Content for Everyone, and Plenty of It

Speaking of which, there is plenty to do in this game. The main storyline will take most people around 8-12 hours depending on how much they explore the Kingdoms the first time around. Once the main story is finished, the game opens up even more to allow Mario into new areas, or just add more of the games main collectibles. These collectibles are called Moons, which are Odyssey's version of Stars, that allow Mario to power up his ship (named the "Odyssey") to travel to different Kingdoms. There are also coins; both normal coins and a new purple currency that is used in the game's "Crazy Hat" shops. These shops are in each Kingdom and are stocked with plenty of costumes for Mario to try on. These can range from a cowboy hat and outfit, a pirate's cap and coat, and just Mario's Boxers so players can have Mario run around in whatever they feel suits the situation or what they want Mario wearing. These outfits do not affect Mario's abilities, but do allow Mario to reach certain areas that are locked until Mario is wearing the appropriate uniform.


Lastly, the music in the game is wonderful. Each Kingdom has a matching soundtrack and often 8-bit versions which add a great listening experience and assist in the immersion. This culminates into the game's main theme which has been played in the trailers, the "Jump-Up Super Star" song. This track is first heard about halfway through the game and without spoiling it, the event that happens when this song plays, is a glorious blend of nostalgia and excitement that truly makes the game shine.


All in all, this is an excellent game that even the most Mario-adverse fan can't help but crack a smile at. The game is just fun, pure child-like wonder from start to finish. I could not put this game down and if that isn't a recommendation enough, consider I am someone who is not a fan of Super Mario 64 or Galaxy.

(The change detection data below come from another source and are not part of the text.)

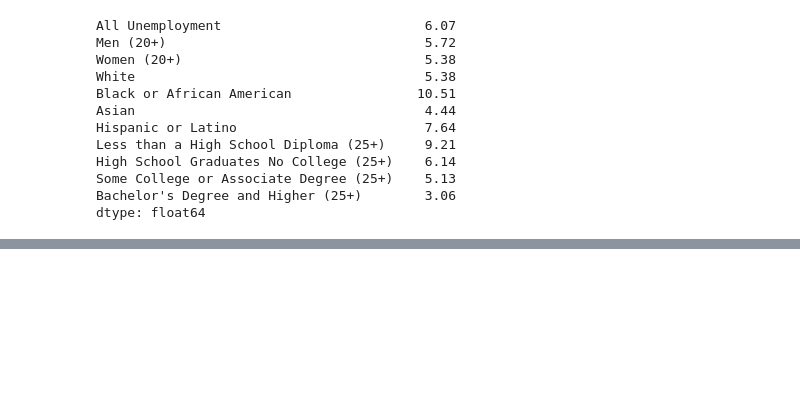
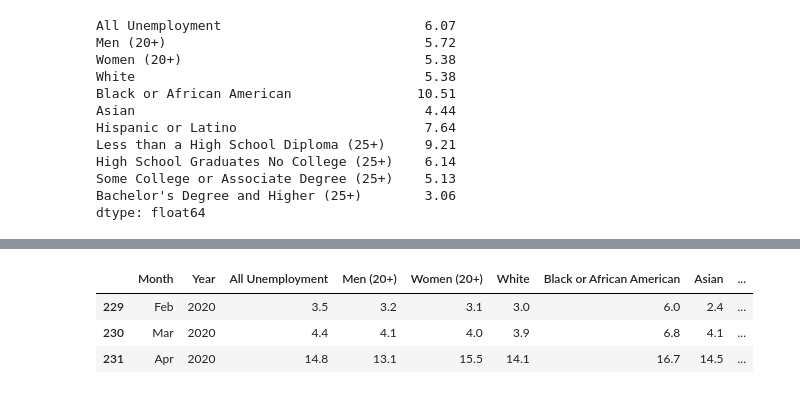
Before and after one commit to EpohDespair/Project-1, a Jupyter notebook: project1.ipynb, the cells around one changed output, grey strips where cells are left out. Saved outputs shown, nothing was run; the diff lists cells and outputs as text; code cells hidden in the pictures; blank space fills up the shorter version.

```diff
--- a/project1.ipynb
+++ b/project1.ipynb
@@ -319,0 +466,31 @@ Power_divergenceResult(statistic=5.607136020700835, pvalue=0.13236928645130078)
+# %%
+# Chi Square test for Education great recession
+pd.options.display.float_format = '{:.2f}'.format
+
+# create df of expected and observed
+#create list of avgs for all variables
+observed_ed_grec = pd.Series([great_rec["Less than a High School Diploma (25+)"].mean(),
+                         great_rec["High School Graduates No College (25+)"].mean(),
+                         great_rec["Some College or Associate Degree (25+)"].mean(),
+                         great_rec["Bachelor's Degree and Higher (25+)"].mean()],
+                         index =["Less than a High School Diploma (25+)", "High School Graduates No College (25+)",
+                                 "Some College or Associate Degree (25+)", "Bachelor's Degree and Higher (25+)"])
+
+
+observed_ed_grec_df = pd.DataFrame([observed_ed_grec]).T
+
+# put variables in expected
+observed_ed_grec_df[1]= project1_table_year["All Unemployment"].mean()
+
+#name columns
+observed_ed_grec_df.columns = ["observed","expected"]
+
+print(observed_ed_grec_df)
+print('...............................')
+# critical value
+critical_value = round(st.chi2.ppf(q = 0.95, df = 3),2)
+print('critical value:', critical_value)
+
+
+# chi square code
+st.chisquare(observed_ed_grec_df['observed'], observed_ed_grec_df['expected'])
@@ -319,0 +573,9 @@ Power_divergenceResult(statistic=5.607136020700835, pvalue=0.13236928645130078)
+# %%
+# covid
+covid = project1_table_raw.iloc[229:232, :]
+covid
+# %% [output]
+|  | Month | Year | All Unemployment | Men (20+) | Women (20+) | White | Black or African American | Asian | ... |
+| 229 | Feb | 2020 | 3.5 | 3.2 | 3.1 | 3.0 | 6.0 | 2.4 | ... |
+| 230 | Mar | 2020 | 4.4 | 4.1 | 4.0 | 3.9 | 6.8 | 4.1 | ... |
+| 231 | Apr | 2020 | 14.8 | 13.1 | 15.5 | 14.1 | 16.7 | 14.5 | ... |
```
Also changed, not shown: parts of 16 cells of this notebook.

If you have a Switch, you NEED this game. If you don't have a Switch, go buy one, and get this game. Now. Please.